I was really excited to read the Beck and Keown article on text talk because I teach a course called “Think, Read, Discuss” that centers on a read aloud. I picked up a lot of ideas from this reading that I am looking forward to bringing into my classroom this fall. This post covers my takeaways from the Beck and Keown article integrated with tips from a couple other sources. Advice from my own experience is included at the bottom.
Children’s aural comprehension is more developed than their reading comprehension. It is important to choose texts that challenge students with complex events and unfamiliar ideas. Balance should be maintained between informational and narrative texts. It can be helpful to organize texts into topical units to help students build background knowledge and learn to make intertextual connections. Examples of informational units include animals and holidays. Narrative texts can be grouped into themes such as family traditions or friendship.
To promote retention, it is best to go deep and not wide by selecting 2-4 focal words per story.
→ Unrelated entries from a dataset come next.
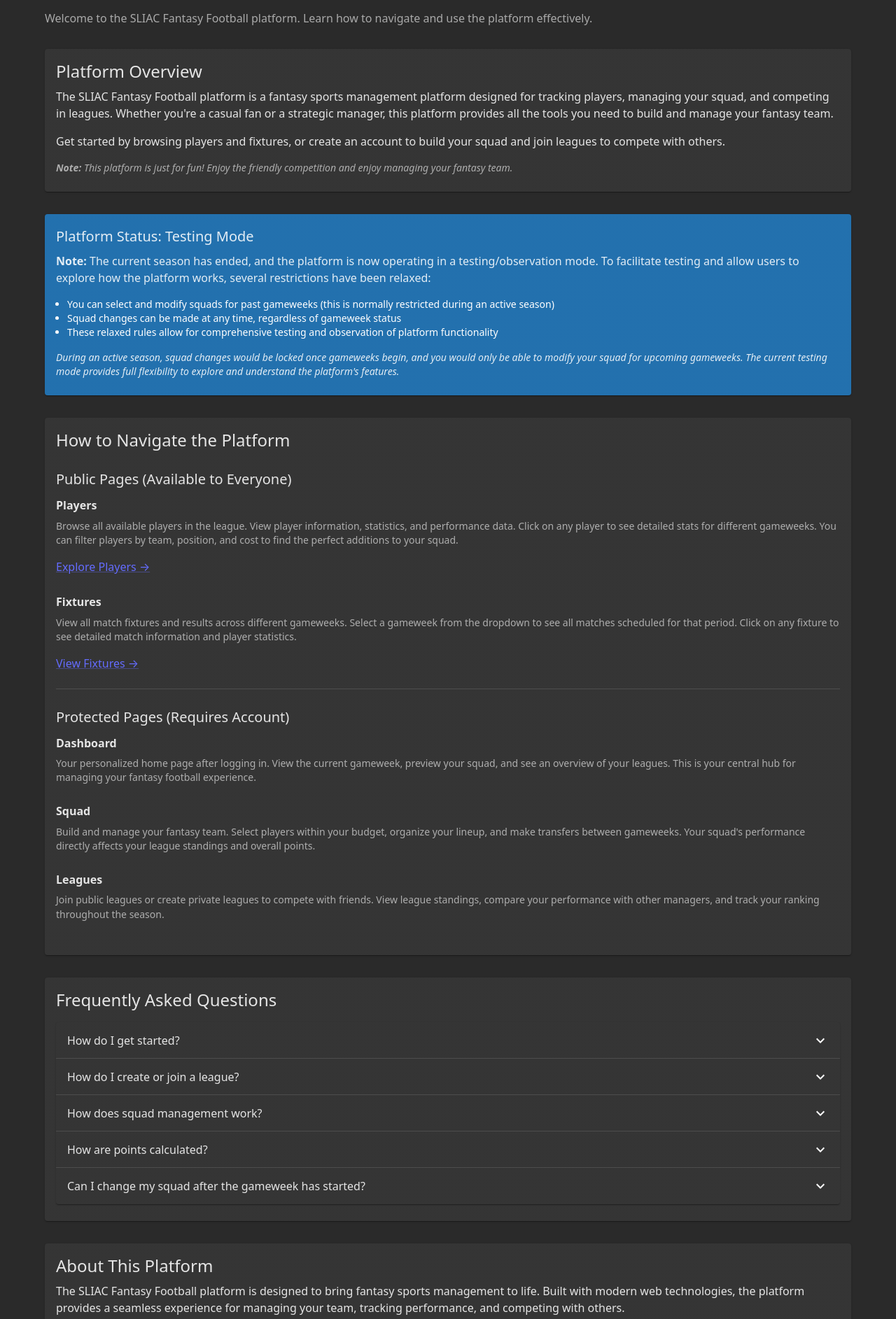
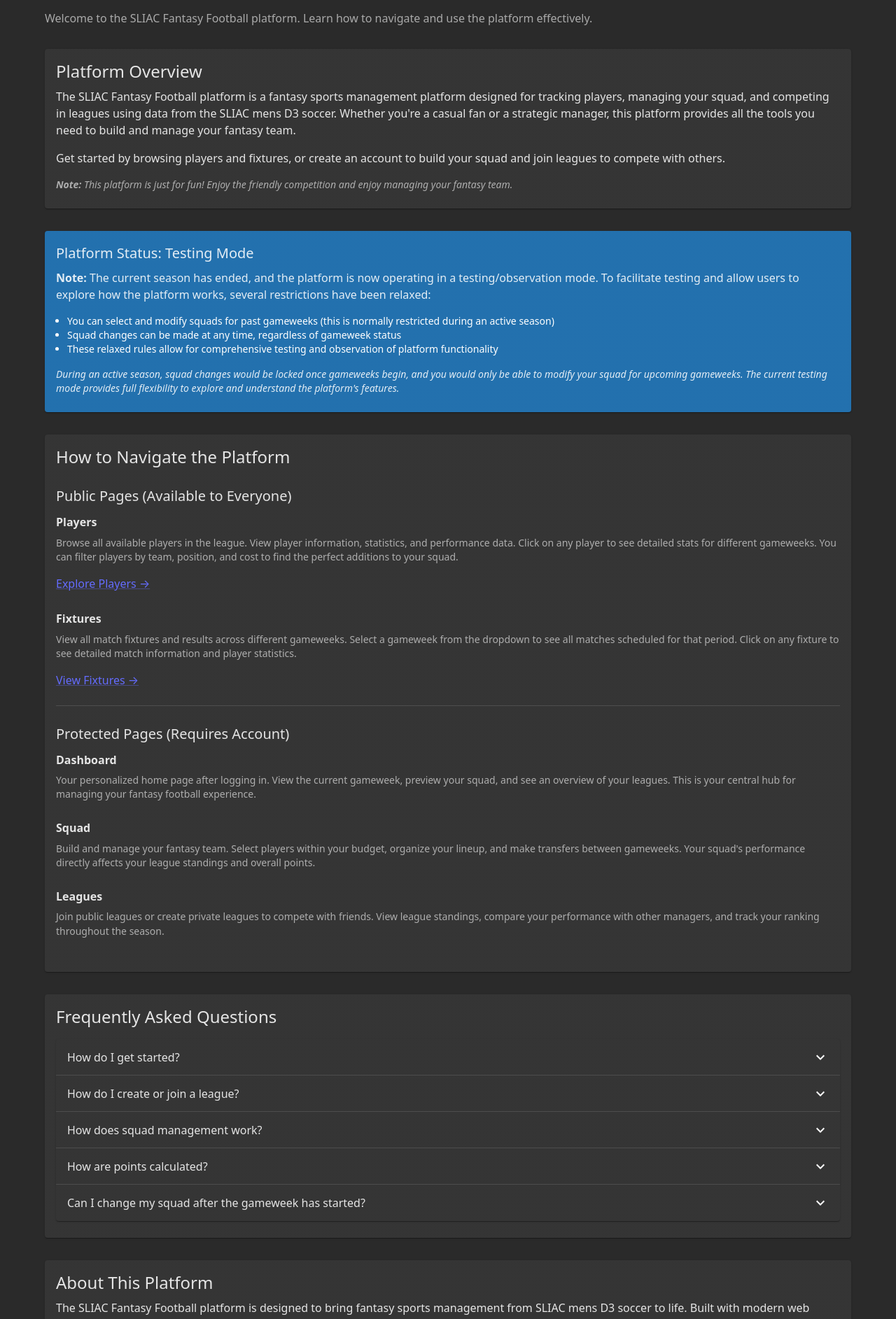
Before and after one commit to kb11031207/Client, a React (Vite) app: page /Client/about in a window 1280 px wide. Shown: the part 160-2045 px from the top of the page at 70% size. Built offline with nearby package versions, Linux system fonts and the light colour scheme; no server answers.

Commit message:
Update AboutPage.tsx

```diff
--- a/src/pages/AboutPage.tsx
+++ b/src/pages/AboutPage.tsx
@@ -40,7 +40,7 @@
           </Typography>
           <Typography variant="body1" paragraph>
             The SLIAC Fantasy Football platform is a fantasy sports management platform designed for
-            tracking players, managing your squad, and competing in leagues. Whether you're a casual fan or a
+            tracking players, managing your squad, and competing in leagues using data from the SLIAC mens D3 soccer. Whether you're a casual fan or a
             strategic manager, this platform provides all the tools you need to build and manage your fantasy team.
           </Typography>
           <Typography variant="body1" paragraph>
@@ -315,7 +315,7 @@
             About This Platform
           </Typography>
           <Typography variant="body1" paragraph>
-            The SLIAC Fantasy Football platform is designed to bring fantasy sports management to life.
+            The SLIAC Fantasy Football platform is designed to bring fantasy sports management from SLIAC mens D3 soccer to life.
             Built with modern web technologies, the platform provides a seamless experience for managing
             your team, tracking performance, and competing with others.
           </Typography>
```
Guidelines for choosing words include unfamiliarity, importance for understanding the story, and relevance in daily conversation. Begin by explaining how the word is being used in the story and offering an explicit definition. Then, allow students to practice using the word by thinking of an idea they can express with a sentence that includes the word. After students share their sentences, have classmates explain each other’s responses in their own words in order to reinforce the definition of the vocabulary word. Encourage students to use new words after the reading by displaying them on chart paper and keeping track of instances when students use the words.
Plan questions that are analytical in nature. This helps students to develop understanding of the story as a whole, rather than merely retrieving factual details. Help students construct meaning as you read by asking questions as you go, rather than waiting until the story is finished. Young students have a tendency to over-rely on pictures or background knowledge to answer questions. Help them stay focused on the story by not showing pictures until questions are answered. When children ground their responses in background knowledge, bring them back to the text for evidence to support their answers, rereading relevant sections as necessary. Repeat and rephrase student answers to help students develop vocabulary and encourage them to add on to each other’s thinking.
What I’ve learned in the classroom
- It can be difficult for young children to maintain attention during read alouds. When possible, incorporate sound effects and hand motions to keep the story engaging.
- Read alouds are valuable not only for teaching vocabulary and promoting comprehension, but also for developing oral language. Have students turn and talk before answering questions so everyone gets practice articulating their ideas. Require students to answer in complete sentences. Rephrase answers when appropriate to reinforce correct syntax.
- Try to keep discussion student-centered. Promote active listening and engagement by teaching students hand signals to indicate agreement, disagreement, and a desire to add on to their classmates’ thinking. This also helps to prevent redundant answers and allows you to pinpoint students who can share a different perspective.
- If multiple students are struggling with a question, break it down. Guide students to relevant factual knowledge from the text and use scaffolding questions to help them make inferences.
Beck, I., & McKeown, M. (2001). Text talk: Capturing the benefits of read-aloud experiences for young children. The Reading Teacher, 55, 10-20.
Edwards, L.E., Chard, D.J., Howard, L. & Baker, S.K. (2008). Making the very most of classroom read-alouds to promote comprehension and vocabulary. The Reading Teacher, 61(5), 396-408.
Gold, J. & Gibson, A. Reading aloud to build comprehension. Reading Rockets. Retrieved from http://www.readingrockets.org/article/reading-aloud-build-comprehension.